Phytochrome B binds with greater apparent affinity than phytochrome A to the basic helix-loop-helix factor PIF3 in a reaction requiring the PAS domain of PIF3.
The signaling pathways by which the phytochrome (phy) family of photoreceptors transmits sensory information to light-regulated genes remain to be fully defined. Evidence for a relatively direct pathway has been provided by the binding of one member of the family, phyB, to a promoter-element-bound, basic helix-loop-helix protein, PIF3, specifically upon light-induced conversion of the photoreceptor molecule to its biologically active conformer (Pfr). Here, we show that phyA also binds selectively and reversibly to PIF3 upon photoconversion to Pfr, but that the apparent affinity of PIF3 for phyA is 10-fold lower than for phyB. This result is consistent with previous in vivo data from PIF3-deficient Arabidopsis, indicating that PIF3 has a major role in phyB signaling, but a more minor role in phyA signaling.
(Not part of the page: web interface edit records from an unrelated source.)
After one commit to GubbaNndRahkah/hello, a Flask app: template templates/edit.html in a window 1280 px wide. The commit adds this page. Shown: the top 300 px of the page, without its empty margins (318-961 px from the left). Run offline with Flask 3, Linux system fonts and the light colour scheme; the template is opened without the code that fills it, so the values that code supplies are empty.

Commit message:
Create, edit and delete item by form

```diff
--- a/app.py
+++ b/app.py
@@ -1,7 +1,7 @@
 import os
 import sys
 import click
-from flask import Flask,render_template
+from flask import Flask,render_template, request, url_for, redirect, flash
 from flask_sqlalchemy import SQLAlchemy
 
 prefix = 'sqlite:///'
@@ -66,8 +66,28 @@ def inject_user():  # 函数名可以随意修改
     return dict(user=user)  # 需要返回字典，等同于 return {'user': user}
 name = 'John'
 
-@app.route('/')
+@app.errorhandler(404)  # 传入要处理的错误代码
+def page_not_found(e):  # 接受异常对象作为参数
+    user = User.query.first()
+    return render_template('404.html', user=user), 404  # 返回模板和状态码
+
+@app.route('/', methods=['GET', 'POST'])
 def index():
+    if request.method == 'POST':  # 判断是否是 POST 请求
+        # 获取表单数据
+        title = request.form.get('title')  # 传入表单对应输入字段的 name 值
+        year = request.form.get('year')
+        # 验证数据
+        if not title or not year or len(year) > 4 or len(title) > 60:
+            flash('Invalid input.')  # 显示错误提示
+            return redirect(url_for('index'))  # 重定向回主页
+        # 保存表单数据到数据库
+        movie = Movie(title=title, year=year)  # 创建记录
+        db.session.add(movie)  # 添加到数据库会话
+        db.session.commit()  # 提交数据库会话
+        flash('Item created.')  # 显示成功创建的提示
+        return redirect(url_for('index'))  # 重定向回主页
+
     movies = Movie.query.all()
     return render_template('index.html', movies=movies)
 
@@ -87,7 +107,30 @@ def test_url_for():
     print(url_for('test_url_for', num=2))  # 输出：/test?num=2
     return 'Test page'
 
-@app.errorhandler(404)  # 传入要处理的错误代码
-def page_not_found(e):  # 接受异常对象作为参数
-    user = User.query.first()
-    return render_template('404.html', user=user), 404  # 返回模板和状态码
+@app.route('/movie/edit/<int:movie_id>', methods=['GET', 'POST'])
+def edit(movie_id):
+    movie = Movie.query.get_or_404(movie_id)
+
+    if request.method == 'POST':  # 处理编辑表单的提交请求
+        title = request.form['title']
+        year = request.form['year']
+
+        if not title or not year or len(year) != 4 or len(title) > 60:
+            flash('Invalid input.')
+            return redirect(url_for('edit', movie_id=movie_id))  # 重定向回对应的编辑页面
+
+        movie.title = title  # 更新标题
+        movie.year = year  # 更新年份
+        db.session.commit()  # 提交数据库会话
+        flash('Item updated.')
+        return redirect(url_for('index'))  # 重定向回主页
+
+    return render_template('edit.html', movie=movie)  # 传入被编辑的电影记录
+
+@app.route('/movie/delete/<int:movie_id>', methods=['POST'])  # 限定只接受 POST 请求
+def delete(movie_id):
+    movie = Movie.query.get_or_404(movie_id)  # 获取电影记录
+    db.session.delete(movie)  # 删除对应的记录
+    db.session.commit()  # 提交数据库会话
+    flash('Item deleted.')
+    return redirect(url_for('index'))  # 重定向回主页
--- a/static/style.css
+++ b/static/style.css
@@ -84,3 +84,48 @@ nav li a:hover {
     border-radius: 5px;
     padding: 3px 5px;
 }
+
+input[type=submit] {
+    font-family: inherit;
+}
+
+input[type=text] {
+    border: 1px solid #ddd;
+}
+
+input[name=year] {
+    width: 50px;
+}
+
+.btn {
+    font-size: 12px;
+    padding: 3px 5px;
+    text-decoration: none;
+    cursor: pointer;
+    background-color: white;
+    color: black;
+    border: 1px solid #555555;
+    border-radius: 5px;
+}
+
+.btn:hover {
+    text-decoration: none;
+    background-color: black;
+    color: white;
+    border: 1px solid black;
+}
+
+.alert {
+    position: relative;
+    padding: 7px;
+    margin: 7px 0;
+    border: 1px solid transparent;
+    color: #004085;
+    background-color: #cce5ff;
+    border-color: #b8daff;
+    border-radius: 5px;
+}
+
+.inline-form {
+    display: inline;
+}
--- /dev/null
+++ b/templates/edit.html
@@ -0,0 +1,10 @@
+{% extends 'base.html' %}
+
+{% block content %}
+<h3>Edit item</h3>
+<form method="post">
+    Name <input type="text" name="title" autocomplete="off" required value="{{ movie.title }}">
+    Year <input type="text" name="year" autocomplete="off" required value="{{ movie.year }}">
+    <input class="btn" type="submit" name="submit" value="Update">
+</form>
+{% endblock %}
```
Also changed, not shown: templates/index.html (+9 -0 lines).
We also show that phyB binds stoichiometrically to PIF3 at an equimolar ratio, suggesting that the resultant complex is the unit active in transcriptional regulation at target promoters. Deletion mapping suggests that a 37-aa segment present at the N terminus of phyB, but absent from phyA, contributes strongly to the high binding affinity of phyB for PIF3. Conversely, deletion mapping and point mutation analysis of PIF3 for determinants involved in recognition of phyB indicates that the PAS domain of PIF3 is a major contributor to this interaction, but that a second determinant in the C-terminal domain is also necessary.
Binding of phytochrome B to its nuclear signalling partner PIF3 is reversibly induced by light.
The phytochrome photoreceptor family directs plant gene expression by switching between biologically inactive and active conformers in response to the sequential absorption of red and farred photons. Several intermediates that act late in the phytochrome signalling pathway have been identified, but fewer have been identified that act early in the pathway. We have cloned a nuclear basic helix-loop-helix protein, PIF3, which can bind to non-photoactive carboxy-terminal fragments of phytochromes A and B and functions in phytochrome signalling in vivo. Here we show that full-length photoactive phytochrome B binds PIF3 in vitro only upon light-induced conversion to its active form, and that photoconversion back to its inactive form causes dissociation from PIF3. We conclude that photosensory signalling by phytochrome B involves light-induced, conformer-specific recognition of the putative transcriptional regulator PIF3, providing a potential mechanism for direct photoregulation of gene expression.